She said the union feared up to 12 graduate nurses – also on 12-month contracts at Werribee Mercy Hospital – could also be affected.
Ms Fitzpatrick has sought an urgent meeting with the hospital's administration and criticised it for failing to consult over the job losses.
In October, it was reported that the Werribee Mercy maternity hospital was turning away local pregnant women, saying it had introduced a quota for births at the hospital. The City of Wyndham estimates 60 babies are born each week in the municipality.
Ms Fitzpatrick said patients were beginning to feel the effects of the funding cuts. Southern Health has closed four surgery theatres across its Moorabbin and Casey hospitals, but nursing staff are expected to be absorbed into other parts of the hospitals.
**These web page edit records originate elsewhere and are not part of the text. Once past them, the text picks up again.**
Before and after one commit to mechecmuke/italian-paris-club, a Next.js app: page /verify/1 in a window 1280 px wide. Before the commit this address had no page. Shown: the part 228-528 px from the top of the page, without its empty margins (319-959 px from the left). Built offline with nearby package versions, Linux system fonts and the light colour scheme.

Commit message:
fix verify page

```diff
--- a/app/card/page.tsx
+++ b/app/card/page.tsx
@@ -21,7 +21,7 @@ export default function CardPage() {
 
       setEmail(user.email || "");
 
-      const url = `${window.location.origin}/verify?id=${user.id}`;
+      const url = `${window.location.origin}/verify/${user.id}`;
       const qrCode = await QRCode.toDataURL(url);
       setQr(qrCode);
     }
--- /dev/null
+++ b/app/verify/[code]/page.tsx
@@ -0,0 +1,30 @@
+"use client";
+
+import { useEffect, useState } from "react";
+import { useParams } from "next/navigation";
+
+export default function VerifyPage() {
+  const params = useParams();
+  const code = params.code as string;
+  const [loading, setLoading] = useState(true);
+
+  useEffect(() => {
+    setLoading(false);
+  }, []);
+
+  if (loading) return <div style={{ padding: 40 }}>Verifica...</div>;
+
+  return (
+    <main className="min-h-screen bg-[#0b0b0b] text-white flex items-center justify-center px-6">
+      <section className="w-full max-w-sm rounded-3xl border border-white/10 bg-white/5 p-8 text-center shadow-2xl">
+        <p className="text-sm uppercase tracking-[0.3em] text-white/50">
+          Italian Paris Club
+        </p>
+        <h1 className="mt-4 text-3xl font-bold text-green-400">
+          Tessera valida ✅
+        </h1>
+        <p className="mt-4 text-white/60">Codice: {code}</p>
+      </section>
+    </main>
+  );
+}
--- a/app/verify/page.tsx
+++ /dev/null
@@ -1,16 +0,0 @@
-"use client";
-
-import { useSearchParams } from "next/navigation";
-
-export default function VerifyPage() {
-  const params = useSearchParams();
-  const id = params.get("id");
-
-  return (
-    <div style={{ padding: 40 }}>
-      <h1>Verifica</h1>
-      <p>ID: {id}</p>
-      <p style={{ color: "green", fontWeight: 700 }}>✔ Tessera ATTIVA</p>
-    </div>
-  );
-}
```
She estimated 1800 patients would be affected by the theatre closures a year.
On Saturday, the Victorian Healthcare Association, which represents most public hospitals, expected 750 job losses in regional Victorian alone as a result of the state and federal government funding dispute.
Ms Fitzpatrick called on both the state and federal governments to negotiate a settlement over a $107 million funding shortfall saying it was unfair that public hospitals had to absorb the losses over the next seven months.
Ms Fitzpatrick said while the federal government had introduced the cut based on population data, the state government had slashed $616 million from the public hospital system over the last two years.
"I am very disappointed that for some eight weeks now we have the same blaming game from the state and federal governments," Ms Fitzpatrick said.
"There needs to be a compromise and they need to resolve the matter," she said.
Ms Fitzpatrick said Victoria was heading for a nursing and midwife shortfall of at least 25,000 staff by 2025 and the funding stoush could exacerbate the problem if nurses and midwives sought work outside the sector.
Mercy Health has not yet responded to calls from Fairfax Media in relation to the job cuts.